So now I’m in Lanyasinay, having sent Raisse ahead with most of the court– I have a dozen soldiers, and Moyri of the Order, and Yssa because I want this in the history books. Also, accounts might have to be settled. Fian has sixteen soldiers and there’s the town watch: about forty trained troops in all. We discussed taking anyone from the town and the surrounding villages who can hold a pitchfork or a flail or a mattock and has a score to settle, but Fian said –sensibly– that they’d be more useful defending the town, “if you were the bandits, wouldn’t you attack the town as soon as you could tell it was undefended?” Anyway, people with a score to settle tend to fight worse, or at least with less caution, and flails and mattocks are worse weapons than swords.

Nice pair we are, a Brun and a Velain with one eye between us. Not even a good eye at that, because of course the one we’ve still got is the worst of any of our eyes, my left. Venla says she’ll make me a leather eye-patch, my choice of fawn or kid, lined with red silk. I think I’ll have one of each. Poor Fian is worse off, a sword took out both of his eyes in one stroke. It’s a miracle that it didn’t kill him, but he saved himself by not trying to stay in the saddle. Stepped into a thorn bush that might have destroyed his family jewels, but by the same miracle he only got a bad gash in his groin that the apprentice doctors (apprentices? full-fledged field surgeons, I’d say) could stitch up. Jeran got him off the battlefield by brute force, just barging through with Fian in his arms.
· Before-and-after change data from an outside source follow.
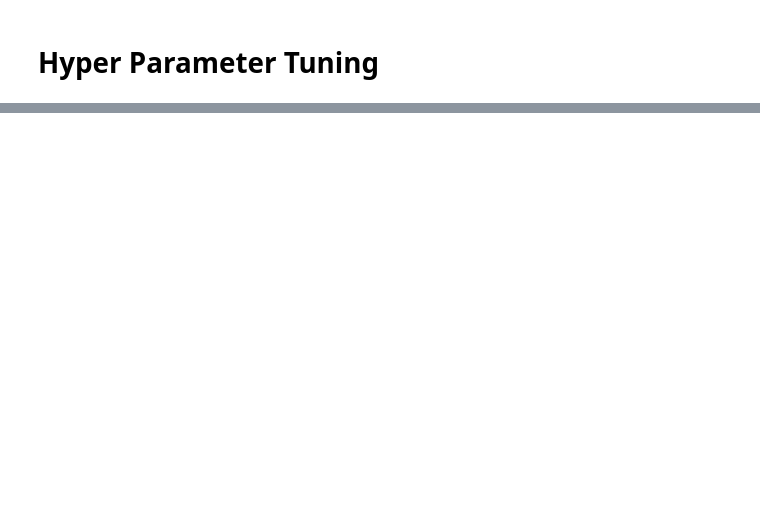
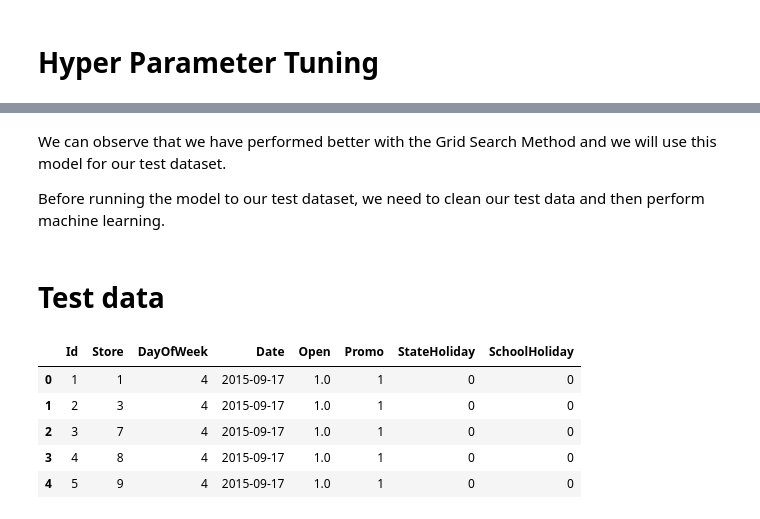
Before and after one commit to Prinkesh39/Rossman_Sales_Forecast, a Jupyter notebook: rossman-store-sales-prediction.ipynb, the cells around one changed output, grey strips where cells are left out. Drawn from its saved outputs; the diff is of its cells as text; code cells hidden in the pictures; blank space fills up the shorter version.

```diff
--- a/rossman-store-sales-prediction.ipynb
+++ b/rossman-store-sales-prediction.ipynb
@@ -471,0 +478,16 @@ Root Mean Square score:  0.011247815358826938
+# %% [markdown]
+We can observe that we have performed better with the Grid Search Method and we will use this model for our test dataset.
+
+Before running the model to our test dataset, we need to clean our test data and then perform machine learning.
+# %% [markdown]
+# Test data
+# %%
+test = pd.read_csv("../input/rossmann-store-sales/test.csv", parse_dates = ['Date'])
+test.head()
+# %% [output]
+|  | Id | Store | DayOfWeek | Date | Open | Promo | StateHoliday | SchoolHoliday |
+| 0 | 1 | 1 | 4 | 2015-09-17 | 1.0 | 1 | 0 | 0 |
+| 1 | 2 | 3 | 4 | 2015-09-17 | 1.0 | 1 | 0 | 0 |
+| 2 | 3 | 7 | 4 | 2015-09-17 | 1.0 | 1 | 0 | 0 |
+| 3 | 4 | 8 | 4 | 2015-09-17 | 1.0 | 1 | 0 | 0 |
+| 4 | 5 | 9 | 4 | 2015-09-17 | 1.0 | 1 | 0 | 0 |
```
Also changed, not shown: parts of 33 cells of this notebook.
Yes, of course Raisse will be furious. But think what might have happened if we hadn’t gone! It’s like pulling a festering tooth before it kills you by poisoning your whole body. She’ll say that I shouldn’t have gone myself but sent others, but I wanted to be visible, to let those knaves know how much they were transgressing. That part didn’t work out, because they advanced on our camp before, I think, they knew that we were anything other than Fian Brun and his guard. And if Moyri of the Order hadn’t called, loudly enough to wake anyone gifted and even some just short of gifted, like Fian, we’d all have been dead. (Moyri didn’t make it; it seems to go with that name to die before thirty. Let’s not call our next daughter that– though I suspect that Raisse might want to.)